Abbey Anderson has a passion for nursing that’s rooted deep within her family. Her grandmother practiced nursing for 50 years, and her aunt is also a nurse. Anderson is currently a student in her final year of the University of North Dakota’s Family Nurse Practitioner (FNP) Clinical Track (distance or online) program.
“My grandmother instilled in me that there are always people who are worse off and need help. That drew me toward nursing,” said Anderson.
Anderson, who at one time was also a first responder with her local ambulance service in Cooperstown, ND, got a feel for medicine while helping care for people.
While not studying or taking exams, Anderson works part time as a registered nurse in the emergency room at Altru Health System in Grand Forks and as an education facilitator for Simulation in Motion North Dakota, a truck that travels to rural communities, providing free education to local emergency medical services (EMS) and hospitals.
“I’m able to watch an hour of class before work starts or before I go to bed. I can access the content whenever – which is great. I make my schedule fit around me instead of me fitting it around school,” said Anderson. “That’s extremely valuable.”
Anderson became aware of UND’s online nursing program when she was an undergrad at the University. She remembers other nursing students arriving for their on-campus visits.
“I visited with them and asked how they enjoyed the program, which drew me toward it (FNP program). I’m also very faithful to UND – it’s home to me. I am extremely loyal to the school and all it has given me,” said Anderson.
She will complete her online master’s degree in just over two years and plans to graduate this spring semester.
“Balance is the key,” said Anderson. “At the start of every semester, it usually takes me a couple weeks to get back in the swing of things; it’s important to find that balance.”

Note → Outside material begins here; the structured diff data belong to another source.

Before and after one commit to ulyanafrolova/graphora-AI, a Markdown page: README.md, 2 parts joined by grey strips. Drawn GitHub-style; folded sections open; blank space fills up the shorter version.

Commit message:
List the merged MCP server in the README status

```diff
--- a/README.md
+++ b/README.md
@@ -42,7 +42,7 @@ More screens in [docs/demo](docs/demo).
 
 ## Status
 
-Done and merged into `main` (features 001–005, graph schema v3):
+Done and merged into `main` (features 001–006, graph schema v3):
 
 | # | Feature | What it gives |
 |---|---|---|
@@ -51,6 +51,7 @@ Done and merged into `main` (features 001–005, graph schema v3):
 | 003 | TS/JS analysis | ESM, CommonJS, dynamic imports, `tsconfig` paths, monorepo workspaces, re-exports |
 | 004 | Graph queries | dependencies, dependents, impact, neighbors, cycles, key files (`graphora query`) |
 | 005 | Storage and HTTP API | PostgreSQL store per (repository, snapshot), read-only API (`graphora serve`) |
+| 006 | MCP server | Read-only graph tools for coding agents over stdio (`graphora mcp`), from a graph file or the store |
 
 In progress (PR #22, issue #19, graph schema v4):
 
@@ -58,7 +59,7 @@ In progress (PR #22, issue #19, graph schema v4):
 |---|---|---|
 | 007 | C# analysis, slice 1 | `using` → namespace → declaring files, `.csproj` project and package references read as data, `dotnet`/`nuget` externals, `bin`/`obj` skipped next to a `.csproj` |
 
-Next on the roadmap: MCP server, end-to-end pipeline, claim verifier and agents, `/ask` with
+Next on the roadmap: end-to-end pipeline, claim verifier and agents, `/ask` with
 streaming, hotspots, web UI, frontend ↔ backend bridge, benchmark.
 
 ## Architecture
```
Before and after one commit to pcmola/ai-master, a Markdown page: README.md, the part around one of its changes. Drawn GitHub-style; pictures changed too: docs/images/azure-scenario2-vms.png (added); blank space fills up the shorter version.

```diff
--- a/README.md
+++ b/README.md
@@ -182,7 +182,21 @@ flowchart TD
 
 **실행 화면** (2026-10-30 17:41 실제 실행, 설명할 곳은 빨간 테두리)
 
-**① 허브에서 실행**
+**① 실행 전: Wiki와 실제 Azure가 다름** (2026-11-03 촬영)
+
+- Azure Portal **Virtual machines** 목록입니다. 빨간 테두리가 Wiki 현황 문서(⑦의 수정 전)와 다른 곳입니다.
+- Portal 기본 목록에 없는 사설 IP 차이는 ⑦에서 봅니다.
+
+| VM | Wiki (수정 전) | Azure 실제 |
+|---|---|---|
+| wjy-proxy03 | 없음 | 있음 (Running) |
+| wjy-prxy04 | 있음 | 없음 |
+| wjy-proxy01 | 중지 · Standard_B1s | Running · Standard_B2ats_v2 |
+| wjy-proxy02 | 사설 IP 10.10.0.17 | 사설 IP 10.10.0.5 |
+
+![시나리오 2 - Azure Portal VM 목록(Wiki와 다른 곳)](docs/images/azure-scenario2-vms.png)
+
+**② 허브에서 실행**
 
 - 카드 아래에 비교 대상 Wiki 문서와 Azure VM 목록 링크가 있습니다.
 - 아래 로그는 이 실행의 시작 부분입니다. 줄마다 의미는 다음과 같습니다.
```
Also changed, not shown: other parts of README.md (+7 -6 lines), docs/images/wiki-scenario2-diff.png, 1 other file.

Her biggest surprise was how supportive and encouraging everyone has been in the program.
“The instructors are awesome. If something comes up or your schedule changes, they are extremely accommodating,” said Anderson. “But at the same time, the faculty are there to push you to excel.”
The FNP program has an on-campus lab portion where students visit campus for one week every semester. For the FNP program, that totals four visits to campus.
“It’s great (on-campus labs) because you get to see students you interact with online. You really get to know them and are able to put a face to the name. It’s amazing to get hands-on training, which is really valuable,” explained Anderson. “I’m so glad we get that on-campus time where the instructors are with us and there to answer any questions, especially when we are working on skills.”
When asked to share any advice, Anderson stressed to jump in and do it.
“The FNP program really sets you up for success and gives you the skills to provide care in a variety of settings. It helps you become the best provider you can,” said Anderson.
A normal week for Anderson includes family practice rotations, working as an RN and spending time with her family. That usually leaves one day for homework.
“In the morning on homework days I stay at home and study. In the afternoon I usually come to campus or go to a coffee shop around town. It’s good to have a change of scenery,” explained Anderson.
The coursework varies between theory-based courses, which have weekly discussion posts and group projects, and application courses, which have tests, quizzes and written work. Anderson said the work is a lot of self-direction, but with group projects, collaboration is needed.
After completing her degree, Anderson plans to get a job in family practice and is drawn to rural communities.
“I feel like I left a great support system back in my hometown of Cooperstown. I have more to contribute and give back to rural communities; it’s what draws me to rural settings the most,” said Anderson.
Doctorate degree as well?
“I see myself working in family practice, strengthening my skill set, and perhaps one day going back to UND for my DNP, Doctorate of Nursing Practice. I want to be a leader in my profession,” said Anderson.